When we refer to Los Comondu we are actually talking about two small villages located in an oasis of great beauty about 210 miles northwest of La Paz. Their names are San José de Comondu and San Miguel de Comondu. The villages are nestled at the foot of the Sierra de la Giganta whose slopes facing the Pacific Ocean can be seen in all their splendor from Loreto. The villages were built at the beginning of the 18th century around one of the first Jesuit missions in the Californias, the Mission of San Jose de Comondu. Part of the mission can still be appreciated when one visits the town bearing that name.

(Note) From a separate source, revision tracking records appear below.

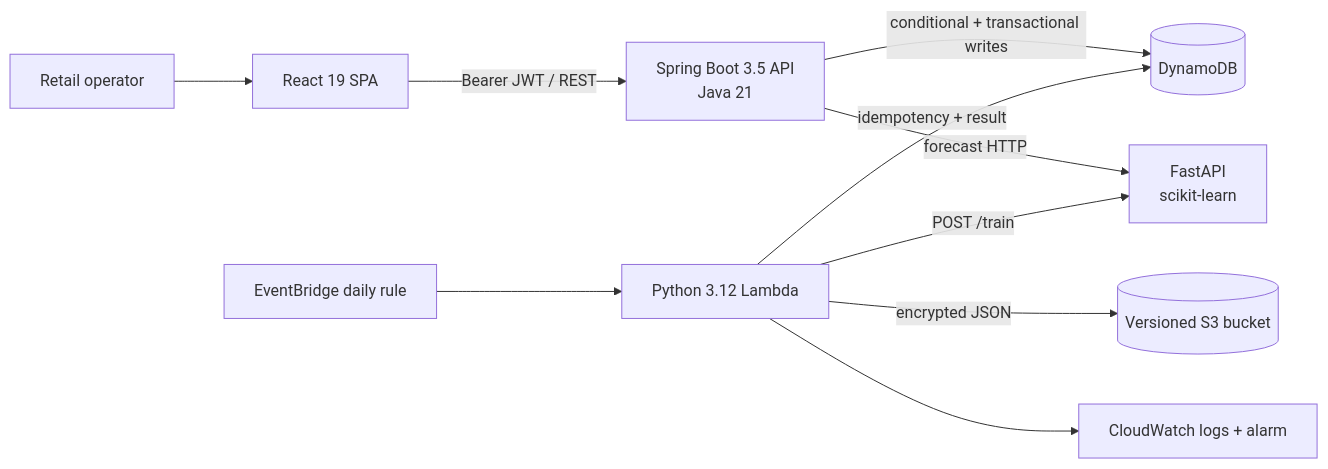
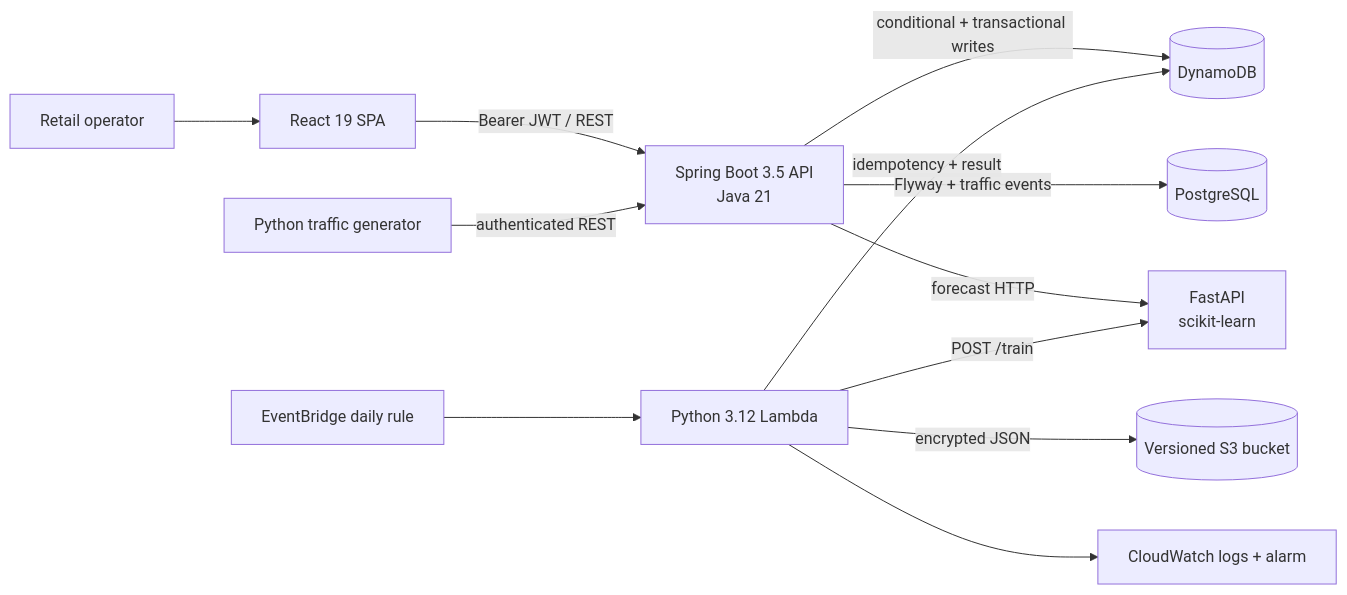
The diagram in README.md (MrunaliVaidya98/trendify-ai-smart-retail-platform), drawn with Mermaid before and after one commit. The commit also changed other lines of this file and 33 other files, not shown here.

````diff
--- a/README.md
+++ b/README.md
@@ -35,12 +35,14 @@
 ```mermaid
 flowchart LR
   U[Retail operator] --> SPA[React 19 SPA]
   SPA -->|Bearer JWT / REST| API[Spring Boot 3.5 API<br/>Java 21]
   API -->|conditional + transactional writes| DDB[(DynamoDB)]
+  API -->|Flyway + traffic events| PG[(PostgreSQL)]
+  SIM[Python traffic generator] -->|authenticated REST| API
   API -->|forecast HTTP| ML[FastAPI<br/>scikit-learn]
   EB[EventBridge daily rule] --> L[Python 3.12 Lambda]
   L -->|POST /train| ML
   L -->|idempotency + result| DDB
   L -->|encrypted JSON| S3[(Versioned S3 bucket)]
   L --> CW[CloudWatch logs + alarm]
 ```
````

A visit to Los Comondu is a unique experience in a green valley that winds through the desert of the central area of Baja California Sur. At the valley bottom is a stream that runs more than 10 miles watering fruit orchards and stretches of local flora. The oasis presents a beautiful contrast to the gorge that can be seen by the traveler.
In addition to the landscape, travelers visiting Los Comondu are immersed in a population that will make them feel as if they have gone back in time to Antigua California. The area was virtually unconquerable until the missionaries arrived to colonize the peninsula with a message of peace. Around the missions were a distinct type of people, isolated, discreet and humble. They were also people whose existence was based on hard work and a disciplined and austere life. It was they who forged the foundations of the Sudcalifornian society.
In these towns, the houses, streets and customs have undergone few changes in the 150 years since Comondu, today San Miguel de Comondu, was the head of the enormous Municipality that bears that name. That is why it is inevitable to feel a kind of time travel towards a past of tranquility and harmony with the special nature of the valley, and to enjoy the silence of the nights and a vaulted night sky full of stars hardly visible in other inhabited places.
Another extraordinary aspect of these towns is that almost all of the residents are descendants of families that have inhabited the Californian peninsula for five or more generations. According to Harry W. Crosby, author of the book “The Last Californios,” they are Californians that keep the customs of times gone by almost intact. The families are very difficult to find, except in old ranches and in small isolated villages. They practice the customs of noble people and bear little resemblance to the ways and customs of cities, which means they have a different rhythm of life, food, and ways of talking and even saying hello.
Practically all the food consumed in these villages has artisanal merit. The dishes are made with high quality, organic ingredients. However, they are not certified as such because no one intends them for commercial purposes.
To get to Comondu from La Paz, it is necessary to travel north on federal highway number 1, “the transpeninsular.” Go through Ciudad Constitucion, in the heart of the Santo Domingo Valley, and continue ahead through Ciudad Insurgentes. Continue straight for approximately 37 miles. You will pass through another town called Ignacio Zaragoza and then arrive at a settlement called Ejido Francisco Villa. Turn right and head towards the Sierra de la Giganta that are already visible.
Twenty minutes later you will enter the Glen of the Comondu, where you will find a crystal-clear stream that comes running from three springs of water that are less than 10 miles away. Keep going and you will enter San Miguel de Comondu. A couple miles further is San José de Comondu.
Signs are distributed all the way, so each village is easy to find.
Travelers to this destination can stay in the hotel “Hacienda de Don Mario,” which has been in operation for six or seven years. Comfortable, modern and picturesque, the hotel is personally attended by the owner, teacher Jackeline Verdugo, a comundeña, of course, who knows, as few do, the attractions of the region. Jackeline is responsible for making sure all guests enjoy their stay. Other people working in the hotel are attentive and will make you feel at home. They are also the best guides.